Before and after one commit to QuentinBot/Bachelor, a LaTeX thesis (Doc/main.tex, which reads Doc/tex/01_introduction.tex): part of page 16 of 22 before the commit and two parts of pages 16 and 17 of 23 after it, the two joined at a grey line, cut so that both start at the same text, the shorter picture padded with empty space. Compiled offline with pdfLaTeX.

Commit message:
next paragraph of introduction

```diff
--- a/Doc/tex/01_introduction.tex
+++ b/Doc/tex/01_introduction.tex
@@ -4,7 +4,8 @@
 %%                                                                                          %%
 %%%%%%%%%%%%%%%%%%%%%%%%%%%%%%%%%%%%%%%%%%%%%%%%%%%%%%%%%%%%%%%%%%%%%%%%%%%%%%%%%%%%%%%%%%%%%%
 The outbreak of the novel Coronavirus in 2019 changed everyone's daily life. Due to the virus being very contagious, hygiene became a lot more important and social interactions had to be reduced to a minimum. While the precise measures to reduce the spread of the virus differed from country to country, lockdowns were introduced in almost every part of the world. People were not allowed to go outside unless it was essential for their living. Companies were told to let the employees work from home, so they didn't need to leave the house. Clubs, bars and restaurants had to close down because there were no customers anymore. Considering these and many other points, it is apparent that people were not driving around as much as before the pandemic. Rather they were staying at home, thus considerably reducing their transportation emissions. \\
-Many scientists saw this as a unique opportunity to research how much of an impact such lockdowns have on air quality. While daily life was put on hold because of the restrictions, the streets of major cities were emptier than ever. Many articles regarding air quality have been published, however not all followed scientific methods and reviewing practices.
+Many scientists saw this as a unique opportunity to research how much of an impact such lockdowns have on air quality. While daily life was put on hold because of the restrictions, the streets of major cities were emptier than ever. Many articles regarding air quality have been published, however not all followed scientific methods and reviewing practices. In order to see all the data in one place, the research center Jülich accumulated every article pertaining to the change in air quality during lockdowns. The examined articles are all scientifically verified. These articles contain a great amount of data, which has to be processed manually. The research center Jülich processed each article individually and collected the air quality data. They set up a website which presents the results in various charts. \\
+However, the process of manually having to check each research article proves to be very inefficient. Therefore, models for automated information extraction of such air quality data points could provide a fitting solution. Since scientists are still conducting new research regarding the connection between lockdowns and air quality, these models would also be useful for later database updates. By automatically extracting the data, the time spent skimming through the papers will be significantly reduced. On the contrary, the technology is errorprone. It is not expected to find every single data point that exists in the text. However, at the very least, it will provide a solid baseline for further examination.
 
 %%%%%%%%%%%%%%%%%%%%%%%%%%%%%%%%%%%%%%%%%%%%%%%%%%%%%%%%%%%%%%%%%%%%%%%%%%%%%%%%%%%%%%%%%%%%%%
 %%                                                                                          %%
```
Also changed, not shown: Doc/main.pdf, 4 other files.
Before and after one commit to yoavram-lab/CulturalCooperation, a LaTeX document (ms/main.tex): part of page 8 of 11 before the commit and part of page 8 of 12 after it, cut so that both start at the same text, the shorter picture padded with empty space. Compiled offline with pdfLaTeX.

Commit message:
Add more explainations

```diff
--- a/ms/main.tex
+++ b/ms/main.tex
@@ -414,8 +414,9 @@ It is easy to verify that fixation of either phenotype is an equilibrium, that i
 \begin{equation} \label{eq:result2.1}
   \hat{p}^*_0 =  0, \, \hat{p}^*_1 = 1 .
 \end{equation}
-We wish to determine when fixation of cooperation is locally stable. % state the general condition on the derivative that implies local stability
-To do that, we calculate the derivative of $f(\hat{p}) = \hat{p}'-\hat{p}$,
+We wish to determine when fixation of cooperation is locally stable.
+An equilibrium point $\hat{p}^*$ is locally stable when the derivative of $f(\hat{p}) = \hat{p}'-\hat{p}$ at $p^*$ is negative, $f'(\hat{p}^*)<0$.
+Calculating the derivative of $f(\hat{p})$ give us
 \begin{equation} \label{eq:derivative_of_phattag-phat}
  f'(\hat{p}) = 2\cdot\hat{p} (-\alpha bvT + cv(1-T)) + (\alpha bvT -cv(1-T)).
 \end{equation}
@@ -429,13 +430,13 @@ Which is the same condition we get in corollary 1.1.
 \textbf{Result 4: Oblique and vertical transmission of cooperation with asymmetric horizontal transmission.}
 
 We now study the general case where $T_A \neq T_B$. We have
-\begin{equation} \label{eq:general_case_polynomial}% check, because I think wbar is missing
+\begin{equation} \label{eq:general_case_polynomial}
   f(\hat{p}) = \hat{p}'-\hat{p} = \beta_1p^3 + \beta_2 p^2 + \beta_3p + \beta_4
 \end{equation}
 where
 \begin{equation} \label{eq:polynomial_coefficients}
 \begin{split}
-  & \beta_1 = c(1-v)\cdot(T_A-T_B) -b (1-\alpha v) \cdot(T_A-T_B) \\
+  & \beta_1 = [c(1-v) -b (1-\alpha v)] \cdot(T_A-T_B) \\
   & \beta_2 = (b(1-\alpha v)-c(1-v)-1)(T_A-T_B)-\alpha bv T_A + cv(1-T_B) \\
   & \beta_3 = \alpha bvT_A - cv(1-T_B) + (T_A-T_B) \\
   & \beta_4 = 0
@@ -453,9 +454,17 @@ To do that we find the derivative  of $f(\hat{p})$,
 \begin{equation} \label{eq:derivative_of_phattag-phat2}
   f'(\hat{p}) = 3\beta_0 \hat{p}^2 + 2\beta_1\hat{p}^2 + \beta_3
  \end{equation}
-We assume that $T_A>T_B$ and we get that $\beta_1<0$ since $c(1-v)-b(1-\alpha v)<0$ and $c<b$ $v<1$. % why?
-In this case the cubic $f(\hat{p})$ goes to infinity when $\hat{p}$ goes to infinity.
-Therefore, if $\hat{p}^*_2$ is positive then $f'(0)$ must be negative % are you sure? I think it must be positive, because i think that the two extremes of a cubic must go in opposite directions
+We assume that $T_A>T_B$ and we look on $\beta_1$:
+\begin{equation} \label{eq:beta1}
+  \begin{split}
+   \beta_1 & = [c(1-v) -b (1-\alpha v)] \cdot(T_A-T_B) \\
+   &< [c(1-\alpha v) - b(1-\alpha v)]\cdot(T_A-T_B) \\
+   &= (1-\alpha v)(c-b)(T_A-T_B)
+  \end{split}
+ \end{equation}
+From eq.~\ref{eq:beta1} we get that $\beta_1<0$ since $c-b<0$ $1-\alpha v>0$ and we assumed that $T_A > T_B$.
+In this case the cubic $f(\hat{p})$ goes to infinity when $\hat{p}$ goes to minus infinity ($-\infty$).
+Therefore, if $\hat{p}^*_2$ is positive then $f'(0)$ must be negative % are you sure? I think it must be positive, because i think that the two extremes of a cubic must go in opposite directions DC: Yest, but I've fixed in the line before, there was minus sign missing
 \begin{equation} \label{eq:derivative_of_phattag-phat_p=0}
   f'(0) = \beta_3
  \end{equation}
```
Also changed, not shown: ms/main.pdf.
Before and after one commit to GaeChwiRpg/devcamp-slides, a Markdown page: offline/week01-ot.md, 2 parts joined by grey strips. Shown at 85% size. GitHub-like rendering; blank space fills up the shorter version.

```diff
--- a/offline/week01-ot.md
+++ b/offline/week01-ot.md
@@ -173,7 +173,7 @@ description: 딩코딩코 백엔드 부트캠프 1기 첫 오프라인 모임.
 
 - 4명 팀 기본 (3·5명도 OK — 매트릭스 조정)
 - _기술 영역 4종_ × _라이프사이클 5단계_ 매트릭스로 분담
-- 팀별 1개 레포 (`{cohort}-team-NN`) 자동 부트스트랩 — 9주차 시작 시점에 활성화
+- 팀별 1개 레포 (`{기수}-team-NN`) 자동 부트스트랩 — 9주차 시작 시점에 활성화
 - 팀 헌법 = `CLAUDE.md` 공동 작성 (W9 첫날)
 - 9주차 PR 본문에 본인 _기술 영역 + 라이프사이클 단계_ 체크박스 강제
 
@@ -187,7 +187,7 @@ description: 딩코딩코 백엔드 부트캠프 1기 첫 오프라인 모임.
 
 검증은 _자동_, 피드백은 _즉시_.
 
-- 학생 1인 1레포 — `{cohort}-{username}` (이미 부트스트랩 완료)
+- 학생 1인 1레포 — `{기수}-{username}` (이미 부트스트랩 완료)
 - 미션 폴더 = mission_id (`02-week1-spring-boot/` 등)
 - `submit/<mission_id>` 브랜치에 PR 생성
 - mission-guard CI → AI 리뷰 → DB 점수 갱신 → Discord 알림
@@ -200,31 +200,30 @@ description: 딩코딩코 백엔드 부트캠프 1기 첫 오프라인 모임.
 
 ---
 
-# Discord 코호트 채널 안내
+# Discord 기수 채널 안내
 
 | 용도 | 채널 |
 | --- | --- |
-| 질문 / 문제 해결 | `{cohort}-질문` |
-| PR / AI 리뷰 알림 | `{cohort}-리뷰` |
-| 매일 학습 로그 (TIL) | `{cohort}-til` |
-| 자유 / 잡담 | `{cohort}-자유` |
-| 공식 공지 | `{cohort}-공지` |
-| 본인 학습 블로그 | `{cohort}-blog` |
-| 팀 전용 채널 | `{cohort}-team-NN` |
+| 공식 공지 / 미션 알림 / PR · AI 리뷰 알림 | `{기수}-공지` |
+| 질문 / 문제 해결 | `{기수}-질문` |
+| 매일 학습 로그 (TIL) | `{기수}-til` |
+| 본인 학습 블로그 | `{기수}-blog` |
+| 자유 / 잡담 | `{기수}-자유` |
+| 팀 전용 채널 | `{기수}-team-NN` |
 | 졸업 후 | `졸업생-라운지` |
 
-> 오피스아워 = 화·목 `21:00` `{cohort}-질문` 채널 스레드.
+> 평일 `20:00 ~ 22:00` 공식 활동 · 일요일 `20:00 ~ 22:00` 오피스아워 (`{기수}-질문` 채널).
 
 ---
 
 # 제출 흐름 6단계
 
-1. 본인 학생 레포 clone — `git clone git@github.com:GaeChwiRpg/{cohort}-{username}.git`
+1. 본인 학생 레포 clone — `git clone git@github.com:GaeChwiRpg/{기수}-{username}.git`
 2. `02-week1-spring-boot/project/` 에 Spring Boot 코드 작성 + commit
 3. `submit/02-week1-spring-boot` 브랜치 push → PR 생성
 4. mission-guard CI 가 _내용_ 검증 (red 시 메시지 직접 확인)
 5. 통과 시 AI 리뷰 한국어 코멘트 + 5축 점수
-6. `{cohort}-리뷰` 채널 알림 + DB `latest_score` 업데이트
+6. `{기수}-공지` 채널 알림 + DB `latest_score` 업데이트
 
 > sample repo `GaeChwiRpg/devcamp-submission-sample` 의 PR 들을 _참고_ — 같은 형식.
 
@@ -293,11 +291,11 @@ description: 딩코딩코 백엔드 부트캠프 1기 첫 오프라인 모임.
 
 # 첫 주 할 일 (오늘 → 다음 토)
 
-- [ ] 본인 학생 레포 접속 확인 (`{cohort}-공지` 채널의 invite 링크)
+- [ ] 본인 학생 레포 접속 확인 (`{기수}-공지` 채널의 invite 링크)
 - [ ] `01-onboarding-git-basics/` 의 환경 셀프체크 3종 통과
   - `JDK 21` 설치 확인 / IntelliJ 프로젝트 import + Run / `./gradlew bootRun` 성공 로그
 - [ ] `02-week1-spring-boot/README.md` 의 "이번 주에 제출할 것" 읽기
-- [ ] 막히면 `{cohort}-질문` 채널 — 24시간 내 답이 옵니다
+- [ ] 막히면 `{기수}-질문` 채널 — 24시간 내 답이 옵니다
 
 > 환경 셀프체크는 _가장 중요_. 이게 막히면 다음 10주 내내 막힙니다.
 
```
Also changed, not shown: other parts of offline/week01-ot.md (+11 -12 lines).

■ **TASK PROMPT**: Which lines of the records contain the word "Discord"? Copy each of them.

■ **TASK ANSWER**:
 - mission-guard CI → AI 리뷰 → DB 점수 갱신 → Discord 알림
-# Discord 코호트 채널 안내
+# Discord 기수 채널 안내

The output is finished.